Sunday, March 13, 2011


Last week I racked my honey wine from one carboy to another, thereby achieving my goal of combining common words like rack, car, and boy into an incoherent jumble. A carboy is a jug, and racking is the process of siphoning a fermented liquid from one jug to another, leaving the yeasty sediments behind.

The original carboy.

The happy racker.

I made the honey wine as instructed by Sandor Ellix Katz in Wild Fermentation, which means it's as simple as possible: mix honey and water, let it sit around for a few days until yeast colonize it, and put it in a carboy capped with an airlock, which lets gas escape but not enter. I started it in September, and I flavored it with a little bit of mint from the patch on our sidewalk.

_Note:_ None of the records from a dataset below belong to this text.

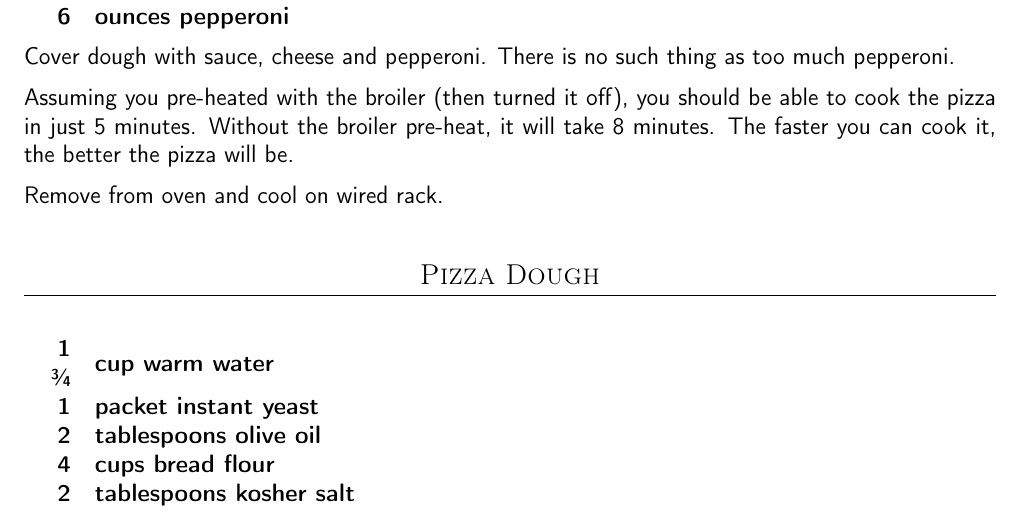
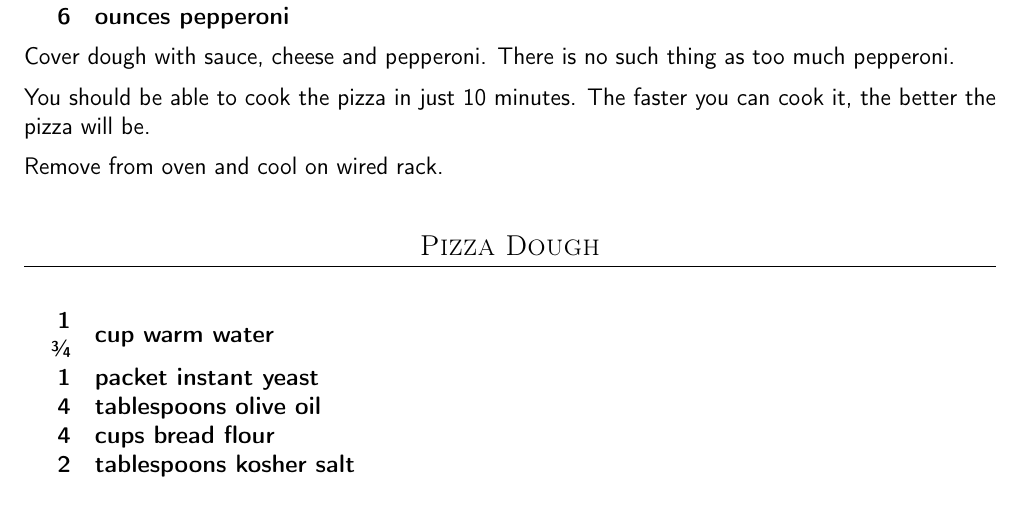
Before and after one commit to chase-seibert/cookbook, a LaTeX thesis (Cookbook.tex, which reads pizza_quick.tex): part of page 22 of 49, cut so that both start at the same text. Compiled offline with pdfLaTeX.

Commit message:
Update pizza - more water, oil and cook longer

```diff
--- a/pizza_quick.tex
+++ b/pizza_quick.tex
@@ -39,9 +39,8 @@ for 3-4 small pizzas. You can also use fresh tomatoes, but then you should saute
 Cover dough with sauce, cheese and pepperoni. There is no such thing as too much
 pepperoni.
 
-Assuming you pre-heated with the broiler (then turned it off), you should be able
-to cook the pizza in just 5 minutes. Without the broiler pre-heat, it will take
-8 minutes. The faster you can cook it, the better the pizza will be.
+You should be able to cook the pizza in just 10 minutes.
+The faster you can cook it, the better the pizza will be.
 
 Remove from oven and cool on wired rack.
 
@@ -50,7 +49,7 @@ Remove from oven and cool on wired rack.
 \ingredients{
       1 \sfrac{3}{4} & cup warm water \\
       1 & packet instant yeast \\
-      2 & tablespoons olive oil \\
+      4 & tablespoons olive oil \\
      4 & cups bread flour \\
       2 & tablespoons kosher salt \\
 }
```
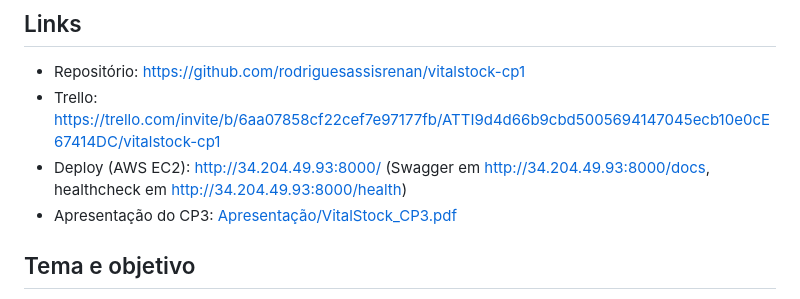
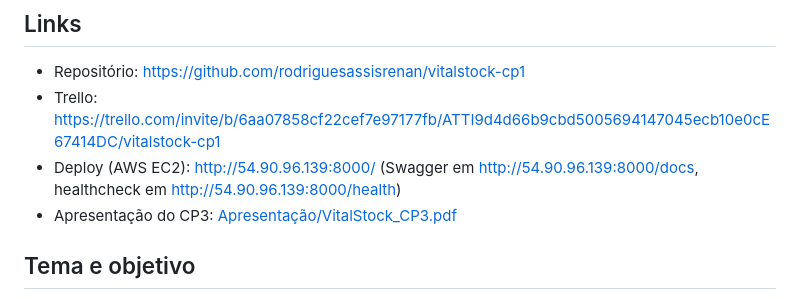
Before and after one commit to rodriguesassisrenan/vitalstock-cp1, a Markdown page: README.md, the part around the change. GitHub-like rendering.

Commit message:
Update deployment link in README.md

```diff
--- a/README.md
+++ b/README.md
@@ -15,7 +15,7 @@ Controle de estoque para farmácia hospitalar e centro cirúrgico. Projeto da di
 
 - Repositório: https://github.com/rodriguesassisrenan/vitalstock-cp1
 - Trello: https://trello.com/invite/b/6aa07858cf22cef7e97177fb/ATTI9d4d66b9cbd5005694147045ecb10e0cE67414DC/vitalstock-cp1
-- Deploy (AWS EC2): http://34.204.49.93:8000/ (Swagger em http://34.204.49.93:8000/docs, healthcheck em http://34.204.49.93:8000/health)
+- Deploy (AWS EC2): http://54.90.96.139:8000/ (Swagger em http://54.90.96.139:8000/docs, healthcheck em http://54.90.96.139:8000/health)
 - Apresentação do CP3: [Apresentação/VitalStock_CP3.pdf](Apresentação/VitalStock_CP3.pdf)
 
 ## Tema e objetivo
```
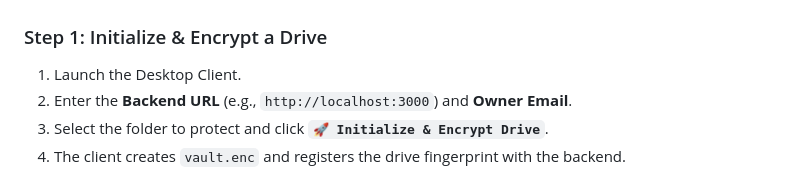
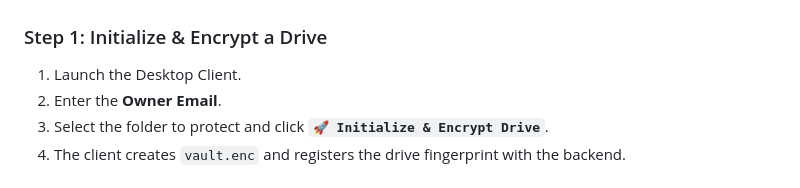
Before and after one commit to PrinceofPars/Securing-Storage, a Markdown page: README.md, the part around the change. Rendered like a GitHub page.

```diff
--- a/README.md
+++ b/README.md
@@ -167,7 +167,7 @@ python usb_client/gui.py
 
 ### Step 1: Initialize & Encrypt a Drive
 1. Launch the Desktop Client.
-2. Enter the **Backend URL** (e.g., `http://localhost:3000`) and **Owner Email**.
+2. Enter the **Owner Email**.
 3. Select the folder to protect and click **`🚀 Initialize & Encrypt Drive`**.
 4. The client creates `vault.enc` and registers the drive fingerprint with the backend.
 
```
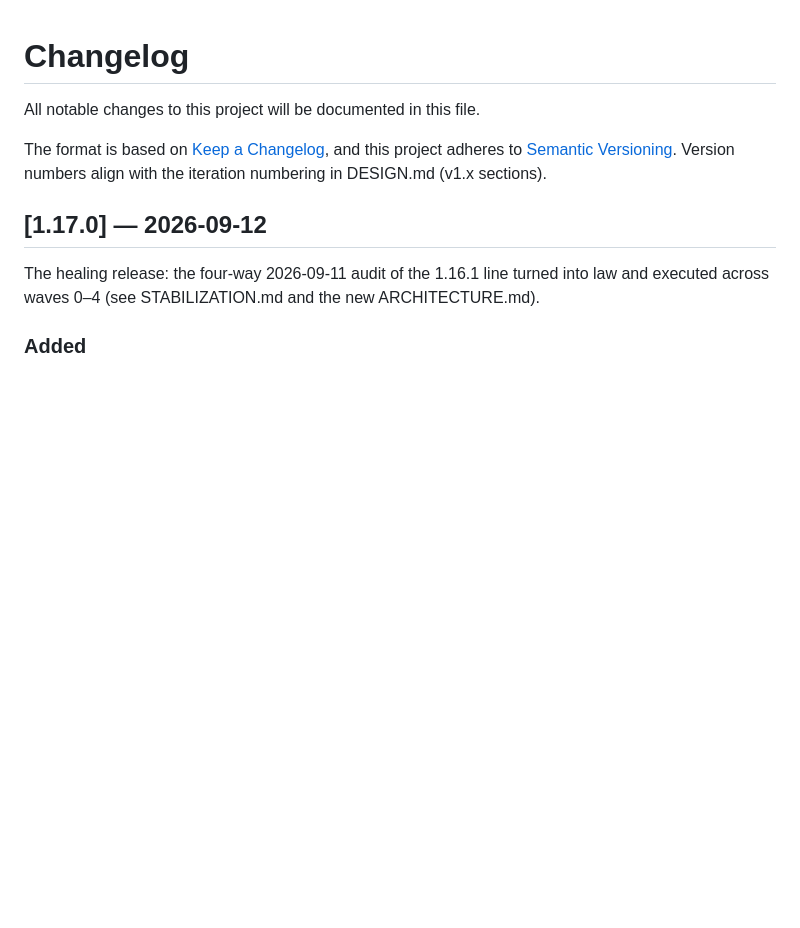
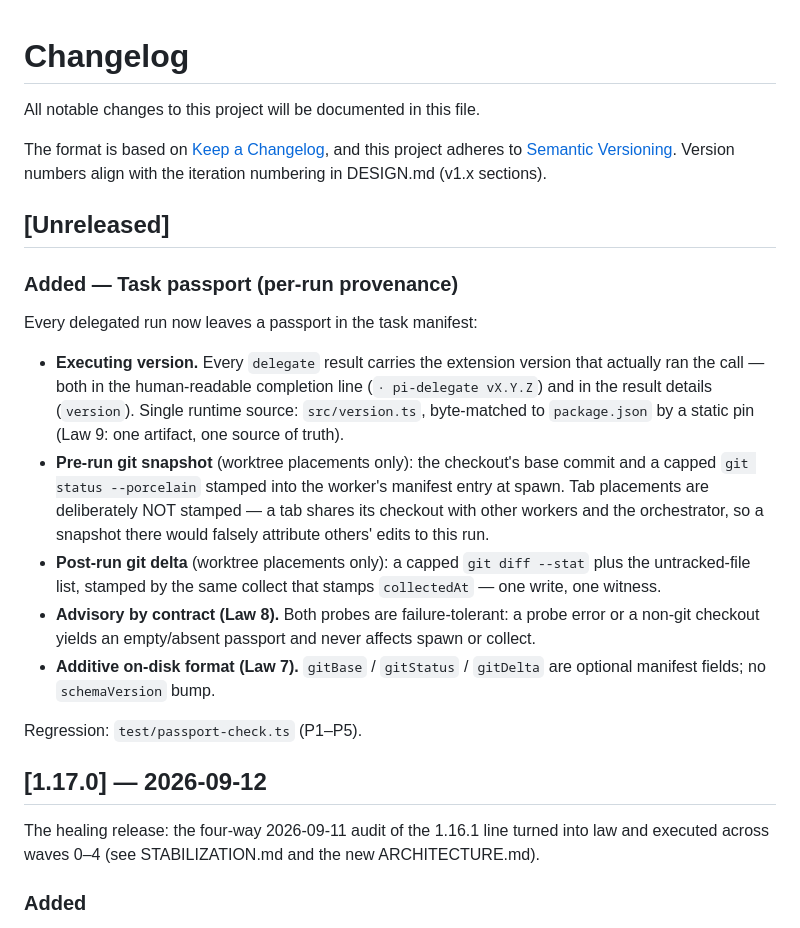
Before and after one commit to Evreke/delegate, a Markdown page: CHANGELOG.md, the part around one of its changes. Drawn GitHub-style; blank space fills up the shorter version.

```diff
--- a/CHANGELOG.md
+++ b/CHANGELOG.md
@@ -5,6 +5,33 @@ All notable changes to this project will be documented in this file.
 The format is based on [Keep a Changelog](https://keepachangelog.com/en/1.1.0/),
 and this project adheres to [Semantic Versioning](https://semver.org/spec/v2.0.0.html).
 Version numbers align with the iteration numbering in DESIGN.md (v1.x sections).
+
+## [Unreleased]
+
+### Added — Task passport (per-run provenance)
+
+Every delegated run now leaves a passport in the task manifest:
+
+- **Executing version.** Every `delegate` result carries the extension version that
+  actually ran the call — both in the human-readable completion line
+  (`· pi-delegate vX.Y.Z`) and in the result details (`version`). Single runtime
+  source: `src/version.ts`, byte-matched to `package.json` by a static pin
+  (Law 9: one artifact, one source of truth).
+- **Pre-run git snapshot** (worktree placements only): the checkout's base commit
+  and a capped `git status --porcelain` stamped into the worker's manifest entry
+  at spawn. Tab placements are deliberately NOT stamped — a tab shares its checkout
+  with other workers and the orchestrator, so a snapshot there would falsely attribute
+  others' edits to this run.
+- **Post-run git delta** (worktree placements only): a capped `git diff --stat`
+  plus the untracked-file list, stamped by the same collect that stamps
+  `collectedAt` — one write, one witness.
+- **Advisory by contract (Law 8).** Both probes are failure-tolerant: a probe
+  error or a non-git checkout yields an empty/absent passport and never affects
+  spawn or collect.
+- **Additive on-disk format (Law 7).** `gitBase` / `gitStatus` / `gitDelta` are
+  optional manifest fields; no `schemaVersion` bump.
+
+Regression: `test/passport-check.ts` (P1–P5).
 
 ## [1.17.0] — 2026-09-12
 
```
Also changed, not shown: other parts of CHANGELOG.md (+22 -22 lines), ARCHITECTURE.md (+1 -0 lines), README.md (+8 -0 lines).
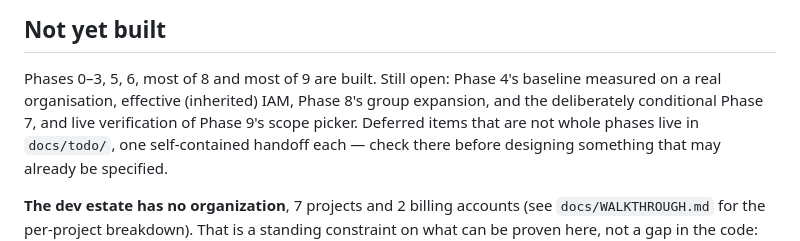
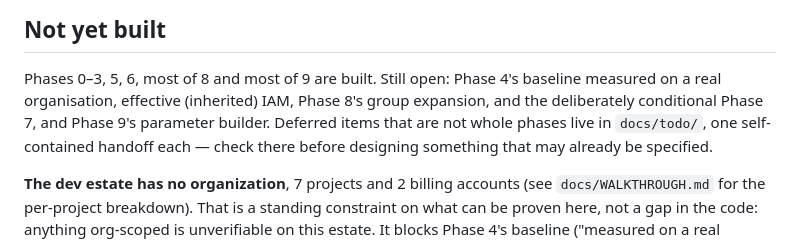
Before and after one commit to edoatley/gcp-resource-browser, a Markdown page: CLAUDE.md, the part around the change. Drawn GitHub-style.

```diff
--- a/CLAUDE.md
+++ b/CLAUDE.md
@@ -154,7 +154,7 @@ adding a resource type is a one-line change that lights up both surfaces.
 
 Phases 0–3, 5, 6, most of 8 and most of 9 are built. Still open: Phase 4's baseline measured on a real
 organisation, effective (inherited) IAM, Phase 8's group expansion, and the deliberately
-conditional Phase 7, and live verification of Phase 9's scope picker. Deferred items that are not whole phases live
+conditional Phase 7, and Phase 9's parameter builder. Deferred items that are not whole phases live
 in `docs/todo/`, one self-contained handoff each — check there before designing something that
 may already be specified.
 
```
Also changed, not shown: README.md (+1 -1 lines), docs/DELIVERY_PLAN.md (+8 -5 lines).
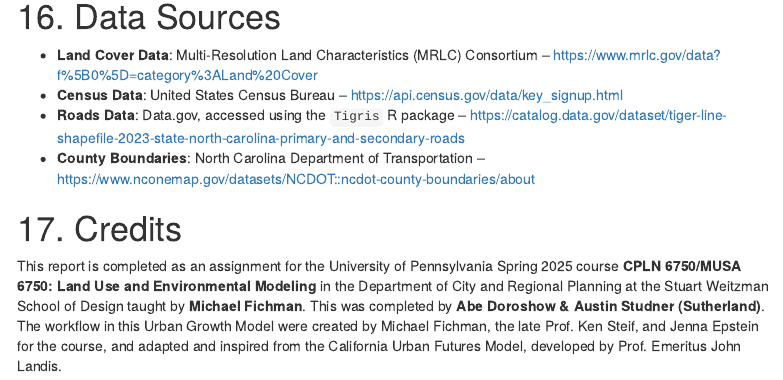
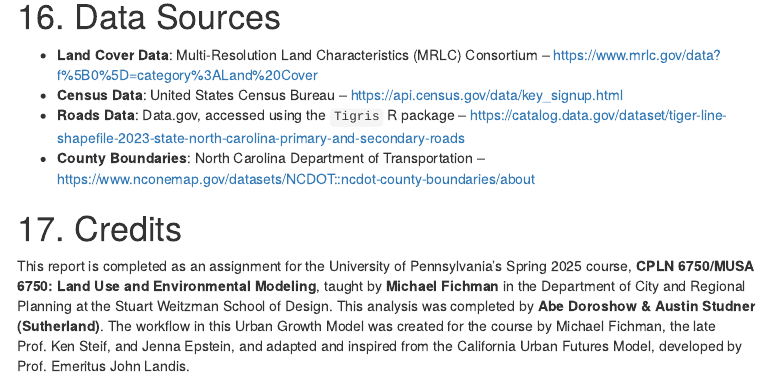
Before and after one commit to austinrs25/CPLN-Urban-Growth-Modeling, an R Markdown document (urban_growth_modeling_2025.Rmd): the page in a window 1100 px wide, from 15630 px down. Rendered offline with R 4.5, knitr and Pandoc, with nearby package versions; some code elsewhere in the file could not run offline; menus at the side of the page are left out; common packages that the code uses without loading them are loaded.

Commit message:
Update urban_growth_modeling_2025.Rmd

```diff
--- a/urban_growth_modeling_2025.Rmd
+++ b/urban_growth_modeling_2025.Rmd
@@ -1257,4 +1257,4 @@ What do you do after you have a geographically specific forecast of likely devel
 
 
 # 17. Credits
-This report is completed as an assignment for the University of Pennsylvania Spring 2025 course **CPLN 6750/MUSA 6750: Land Use and Environmental Modeling** in the Department of City and Regional Planning at the Stuart Weitzman School of Design taught by **Michael Fichman**. This was completed by **Abe Doroshow & Austin Studner (Sutherland)**. The workflow in this Urban Growth Model were created by Michael Fichman, the late Prof. Ken Steif, and Jenna Epstein for the course, and adapted and inspired from the California Urban Futures Model, developed by Prof. Emeritus John Landis.
+This report is completed as an assignment for the University of Pennsylvania's Spring 2025 course, **CPLN 6750/MUSA 6750: Land Use and Environmental Modeling**, taught by **Michael Fichman** in the Department of City and Regional Planning at the Stuart Weitzman School of Design. This analysis was completed by **Abe Doroshow & Austin Studner (Sutherland)**. The workflow in this Urban Growth Model was created for the course by Michael Fichman, the late Prof. Ken Steif, and Jenna Epstein, and adapted and inspired from the California Urban Futures Model, developed by Prof. Emeritus John Landis.
```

Racking is fun; a few pumps on the Auto Siphon (or L'auto-Siphon--the instructions were in English and French) and you're enjoying the alchemy of liquid flowing through tubes.

A glass of honey wine, with the new carboy behind it.

The honey wine is still a little sweet, though in a pleasant way. It's developed a slightly rubbery flavor; it's not terrible, but I'm still hoping it goes away. Maybe in another six months?

No comments: